19th October 2021
When Sarah* was five, she was trapped on the second floor of her house as the water level raised not knowing if she would be able to escape. The unprecedented floods in 2015 had a dramatic effect on the youngster, leaving her with high levels of anxiety particularly around family events.
Promoting Autonomy & Change (PAC), based in Carlisle, supports young people struggling with anxiety, bullying, grief or who have been the victims of abuse. It provides one-to-one counselling and specialised therapy to young people throughout Cumbria who need support for emotional, interpersonal or mental health problems. It is regularly contacted by primary schools, GP’s and parents looking for support for under 10’s as there is currently no mainstream provision. These referrals are evidence of the growing demand for support needed for children at an early stage.
Thanks to £10,115 from the Cumbria Fund and Moorhouse Grassroots Fund, PAC was able to pilot a creative arts therapy project targeted at children under 10. Early intervention may prevent the escalation of a child’s condition and potentially more serious and costly treatment in the future.
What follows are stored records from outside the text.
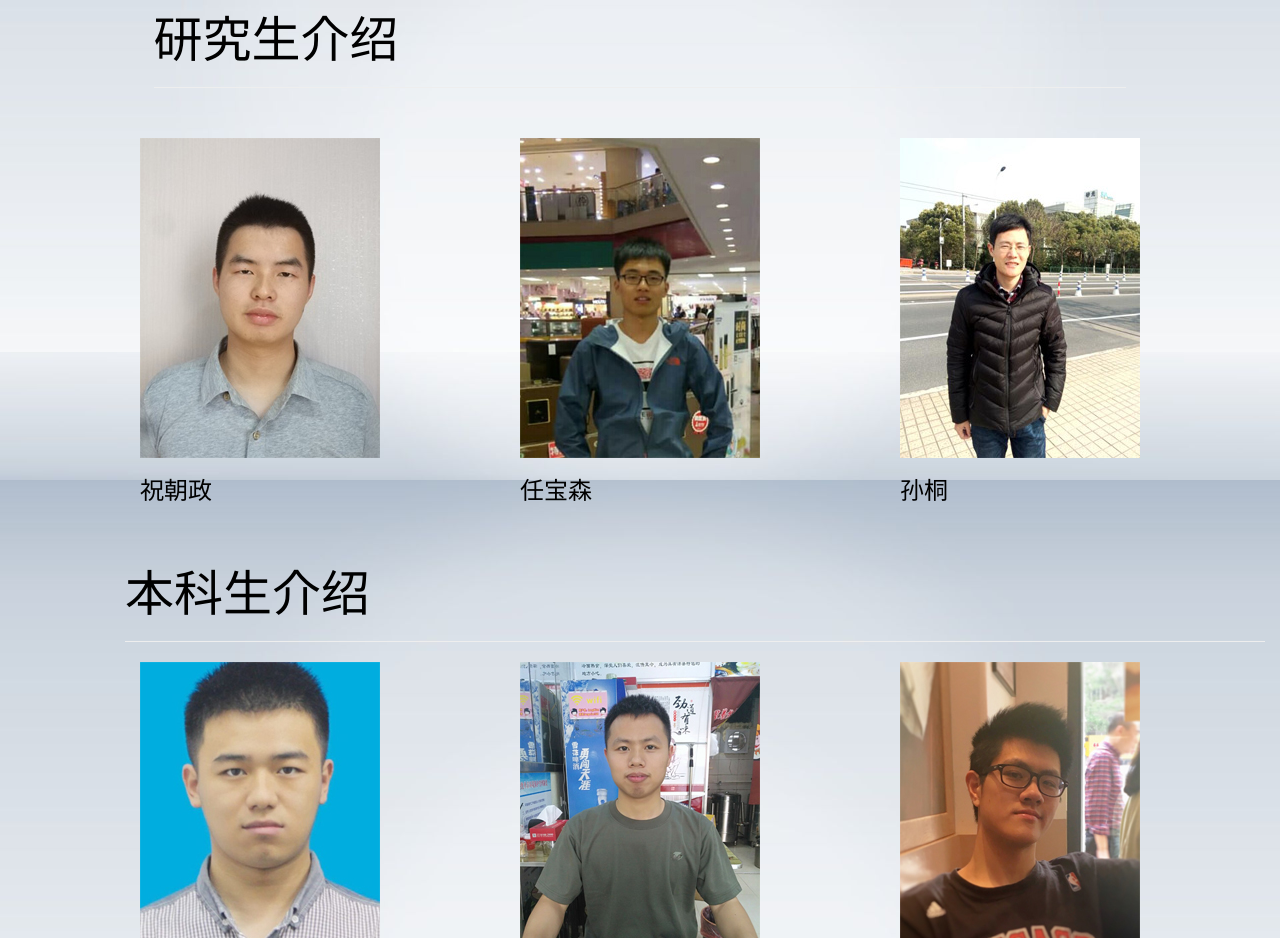
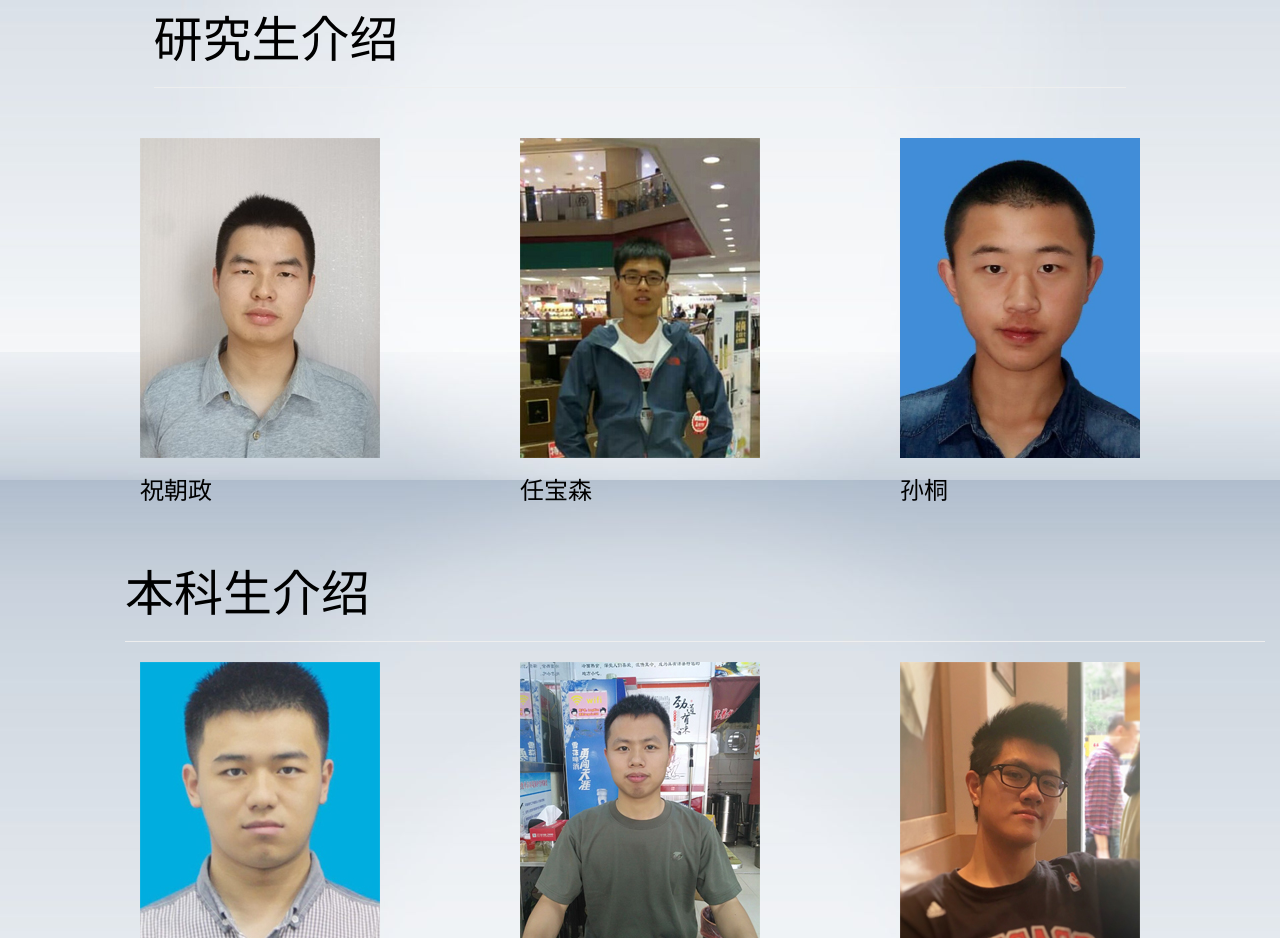
Before and after one commit to BlackAnt02/BlackAnt02.github.io, a plain HTML site: page aboutus.html in a window 1280 px wide. Shown: the part 1920-2858 px from the top of the page. Drawn offline with Linux system fonts and the light colour scheme.

Commit message:
Update aboutus.html

```diff
--- a/aboutus.html
+++ b/aboutus.html
@@ -150,7 +150,7 @@
 			      </div>
 			  </div>
 				<div class="col-sm-4 col-xs-12 txt">
-			      <img src="img/sunt.jpg" alt="..." width="240px" height="320px" class="img-responsive">
+			      <img src="img/sun.jpg" alt="..." width="240px" height="320px" class="img-responsive">
 			      <span><strong>硬件工程师</strong></br></br>河海大学通信工程本硕，现为上海GPU设计公司工程师，兼任本团队硬件工程师，负责机器人硬件设计等工作</span>
 			      <div class="caption">
 			        <h3 style="color:black">孙桐</h3>
```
Jen Chambers, Development Manager, said: “The funding enabled us to work with 13 vulnerable and hard to reach children who needed therapeutic support. All presented with different mental health issues including anxiety, suicidal thoughts, grief, behavioural issues, and early trauma and abuse, which affected their day-to-day interactions with peers, teachers and relationships within the home.
“The weekly therapy helped children improve self-esteem and confidence, develop positive coping strategies to deal with their emotions, understand their own personal triggers and reduce anxiety levels.
“Art, music, dance, movement, drama, play and sand play therapies have been used and focussed on emotional issues and trauma,” said Jen. “By communicating visually, a child is helped to illustrate and integrate their mental health trauma. Music therapy uses music to effect positive changes in the psychological, physical and cognitive aspects of a child’s poor mental health. Dance/movement therapy focusses on the relationship between body and mind assisting the psychotherapeutic use of movement as a process to improve feelings around poor mental health. Drama therapy helps the child tell their difficult and often painful story through puppetry, masks, role play and storytelling. Play Therapy is a way of helping children express their feelings and deal with their emotional problems, using play as the main communication tool.
“As each child had their own approach – no one size fits all – we have been able to offer the children the number of sessions they required and where necessary signpost them and their families to other options to continue their journey.”
The project also offered small group sessions in a local school to engage with some of the harder to reach clients. “By working with schools, it was not only beneficial to the children receiving the therapy but also in supporting and aiding teachers to enable them to focus more on the job of teaching. Teachers also reported back that some of the children were more focused after their therapy session and therefore more willing to engage in their work and further their own learning,” said Jen.
Sarah was able to express her feelings through the art therapy and was given techniques in managing her anxiety. Towards the end of her therapy, Sarah attended a family event and shared that she felt happier, calmer and more confident.